■ **YOUR OBJECTIVE**: Print the entries once more, unchanged.

■ **DATA FOR THE TASK**:
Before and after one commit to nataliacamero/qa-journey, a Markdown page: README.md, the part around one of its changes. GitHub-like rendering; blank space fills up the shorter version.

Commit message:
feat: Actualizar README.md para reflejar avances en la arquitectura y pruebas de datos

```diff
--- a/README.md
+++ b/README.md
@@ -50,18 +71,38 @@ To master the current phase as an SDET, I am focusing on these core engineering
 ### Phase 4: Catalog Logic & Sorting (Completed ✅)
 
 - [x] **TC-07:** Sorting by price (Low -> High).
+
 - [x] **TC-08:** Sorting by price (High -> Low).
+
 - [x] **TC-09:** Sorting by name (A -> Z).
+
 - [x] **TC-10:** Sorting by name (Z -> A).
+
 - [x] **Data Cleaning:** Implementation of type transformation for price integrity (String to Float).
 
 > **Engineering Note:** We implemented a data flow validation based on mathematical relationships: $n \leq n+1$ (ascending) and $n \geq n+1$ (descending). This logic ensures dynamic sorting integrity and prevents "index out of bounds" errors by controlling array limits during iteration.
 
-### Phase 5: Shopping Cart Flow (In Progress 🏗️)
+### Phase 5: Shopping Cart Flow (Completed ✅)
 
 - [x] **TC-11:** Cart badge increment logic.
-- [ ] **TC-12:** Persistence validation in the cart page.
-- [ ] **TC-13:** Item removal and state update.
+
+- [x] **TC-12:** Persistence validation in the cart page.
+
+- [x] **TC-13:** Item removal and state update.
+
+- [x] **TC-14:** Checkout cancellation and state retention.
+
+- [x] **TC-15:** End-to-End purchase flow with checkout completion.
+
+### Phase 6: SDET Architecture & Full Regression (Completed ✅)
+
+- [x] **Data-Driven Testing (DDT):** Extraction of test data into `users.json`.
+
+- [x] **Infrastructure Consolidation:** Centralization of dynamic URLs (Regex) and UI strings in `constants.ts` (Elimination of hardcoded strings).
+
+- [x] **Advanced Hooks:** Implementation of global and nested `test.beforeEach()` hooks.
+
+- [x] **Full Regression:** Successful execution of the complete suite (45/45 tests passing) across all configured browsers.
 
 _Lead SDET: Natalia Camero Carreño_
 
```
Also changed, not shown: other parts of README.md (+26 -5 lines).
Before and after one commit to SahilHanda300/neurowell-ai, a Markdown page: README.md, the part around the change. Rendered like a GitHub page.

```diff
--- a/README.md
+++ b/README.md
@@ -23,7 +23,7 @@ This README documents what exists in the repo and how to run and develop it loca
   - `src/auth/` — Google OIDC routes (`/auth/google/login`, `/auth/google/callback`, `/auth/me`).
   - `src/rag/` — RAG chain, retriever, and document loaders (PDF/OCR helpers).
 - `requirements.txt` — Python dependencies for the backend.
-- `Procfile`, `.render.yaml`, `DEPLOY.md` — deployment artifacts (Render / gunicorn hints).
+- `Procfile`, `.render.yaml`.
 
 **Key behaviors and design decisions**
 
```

■ **ANSWER BOX**:
Before and after one commit to nataliacamero/qa-journey, a Markdown page: README.md, the part around one of its changes. GitHub-like rendering; blank space fills up the shorter version.

Commit message:
feat: Actualizar README.md para reflejar avances en la arquitectura y pruebas de datos

```diff
--- a/README.md
+++ b/README.md
@@ -50,18 +71,38 @@ To master the current phase as an SDET, I am focusing on these core engineering
 ### Phase 4: Catalog Logic & Sorting (Completed ✅)
 
 - [x] **TC-07:** Sorting by price (Low -> High).
+
 - [x] **TC-08:** Sorting by price (High -> Low).
+
 - [x] **TC-09:** Sorting by name (A -> Z).
+
 - [x] **TC-10:** Sorting by name (Z -> A).
+
 - [x] **Data Cleaning:** Implementation of type transformation for price integrity (String to Float).
 
 > **Engineering Note:** We implemented a data flow validation based on mathematical relationships: $n \leq n+1$ (ascending) and $n \geq n+1$ (descending). This logic ensures dynamic sorting integrity and prevents "index out of bounds" errors by controlling array limits during iteration.
 
-### Phase 5: Shopping Cart Flow (In Progress 🏗️)
+### Phase 5: Shopping Cart Flow (Completed ✅)
 
 - [x] **TC-11:** Cart badge increment logic.
-- [ ] **TC-12:** Persistence validation in the cart page.
-- [ ] **TC-13:** Item removal and state update.
+
+- [x] **TC-12:** Persistence validation in the cart page.
+
+- [x] **TC-13:** Item removal and state update.
+
+- [x] **TC-14:** Checkout cancellation and state retention.
+
+- [x] **TC-15:** End-to-End purchase flow with checkout completion.
+
+### Phase 6: SDET Architecture & Full Regression (Completed ✅)
+
+- [x] **Data-Driven Testing (DDT):** Extraction of test data into `users.json`.
+
+- [x] **Infrastructure Consolidation:** Centralization of dynamic URLs (Regex) and UI strings in `constants.ts` (Elimination of hardcoded strings).
+
+- [x] **Advanced Hooks:** Implementation of global and nested `test.beforeEach()` hooks.
+
+- [x] **Full Regression:** Successful execution of the complete suite (45/45 tests passing) across all configured browsers.
 
 _Lead SDET: Natalia Camero Carreño_
 
```
Also changed, not shown: other parts of README.md (+26 -5 lines).
Before and after one commit to SahilHanda300/neurowell-ai, a Markdown page: README.md, the part around the change. Rendered like a GitHub page.

```diff
--- a/README.md
+++ b/README.md
@@ -23,7 +23,7 @@ This README documents what exists in the repo and how to run and develop it loca
   - `src/auth/` — Google OIDC routes (`/auth/google/login`, `/auth/google/callback`, `/auth/me`).
   - `src/rag/` — RAG chain, retriever, and document loaders (PDF/OCR helpers).
 - `requirements.txt` — Python dependencies for the backend.
-- `Procfile`, `.render.yaml`, `DEPLOY.md` — deployment artifacts (Render / gunicorn hints).
+- `Procfile`, `.render.yaml`.
 
 **Key behaviors and design decisions**
 
```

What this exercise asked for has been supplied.